● EXERCISE GOAL: Report every line in the listing that contains the string "Sources".

***

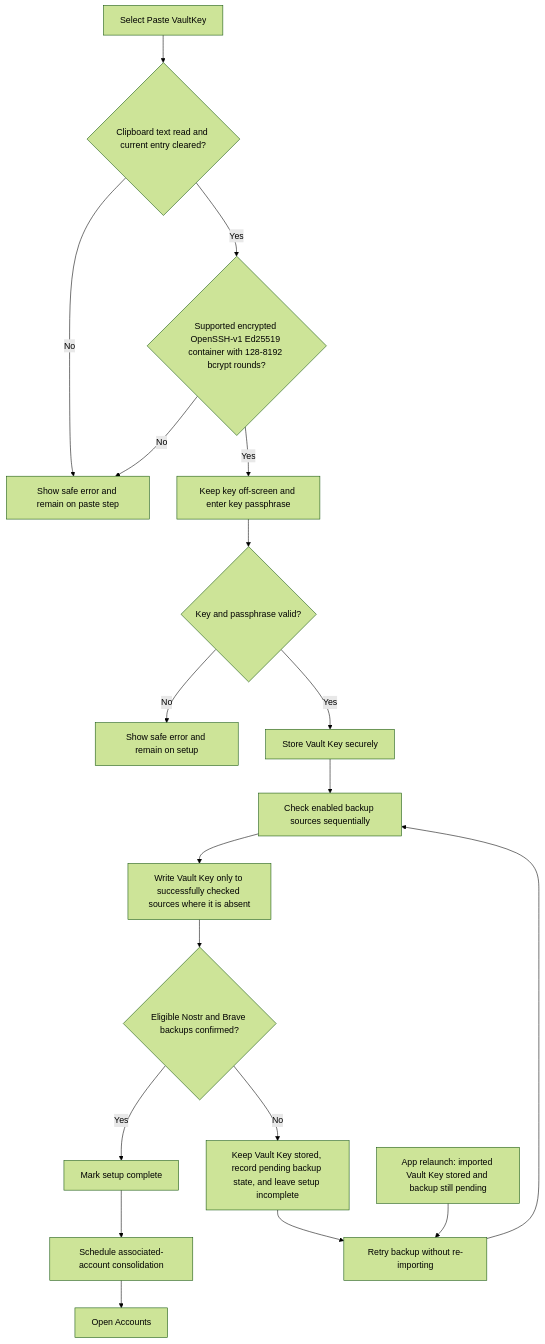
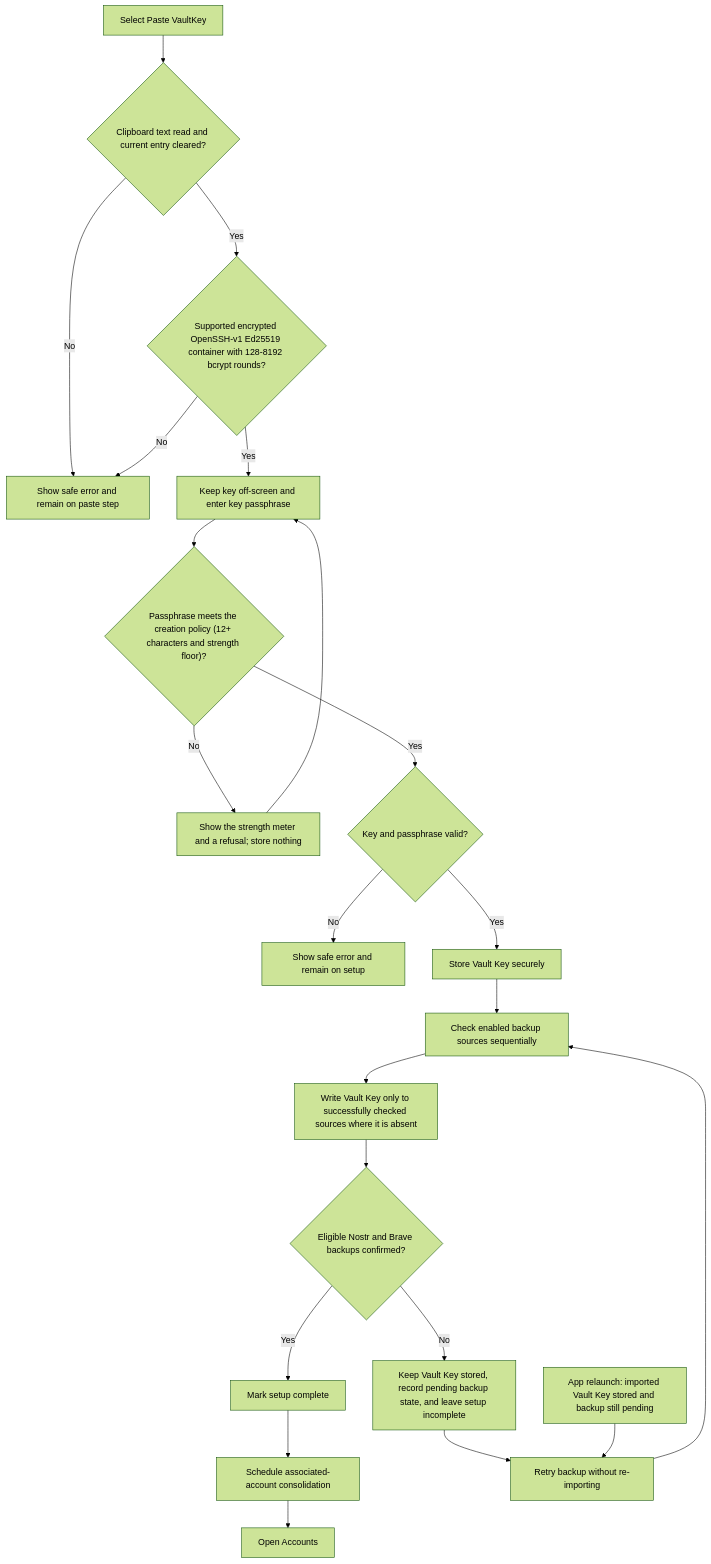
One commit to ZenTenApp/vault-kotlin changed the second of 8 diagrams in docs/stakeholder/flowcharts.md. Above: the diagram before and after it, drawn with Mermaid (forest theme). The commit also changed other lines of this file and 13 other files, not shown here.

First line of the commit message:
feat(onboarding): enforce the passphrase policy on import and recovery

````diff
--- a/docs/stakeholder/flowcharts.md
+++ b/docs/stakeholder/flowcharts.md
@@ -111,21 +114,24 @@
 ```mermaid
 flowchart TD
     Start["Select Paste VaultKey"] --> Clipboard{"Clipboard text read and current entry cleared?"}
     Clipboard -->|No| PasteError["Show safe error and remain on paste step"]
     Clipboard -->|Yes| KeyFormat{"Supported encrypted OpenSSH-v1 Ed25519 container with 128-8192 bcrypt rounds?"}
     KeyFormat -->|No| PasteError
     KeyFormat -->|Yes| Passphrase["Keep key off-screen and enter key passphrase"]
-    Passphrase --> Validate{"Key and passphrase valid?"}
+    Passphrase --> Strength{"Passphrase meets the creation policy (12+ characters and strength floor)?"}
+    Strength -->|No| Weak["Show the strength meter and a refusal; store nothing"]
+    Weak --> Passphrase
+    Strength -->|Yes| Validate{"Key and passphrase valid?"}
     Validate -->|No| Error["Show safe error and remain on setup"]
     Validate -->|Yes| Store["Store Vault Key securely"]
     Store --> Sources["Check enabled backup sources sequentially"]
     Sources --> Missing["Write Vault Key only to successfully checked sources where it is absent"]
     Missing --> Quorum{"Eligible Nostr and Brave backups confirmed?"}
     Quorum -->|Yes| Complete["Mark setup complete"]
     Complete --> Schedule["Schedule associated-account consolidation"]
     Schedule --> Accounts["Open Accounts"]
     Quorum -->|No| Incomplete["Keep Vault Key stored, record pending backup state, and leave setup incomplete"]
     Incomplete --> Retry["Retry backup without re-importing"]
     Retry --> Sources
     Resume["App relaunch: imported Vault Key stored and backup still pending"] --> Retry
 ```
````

***

● PROBLEM SOLUTION:
     Store --> Sources["Check enabled backup sources sequentially"]
     Sources --> Missing["Write Vault Key only to successfully checked sources where it is absent"]
     Retry --> Sources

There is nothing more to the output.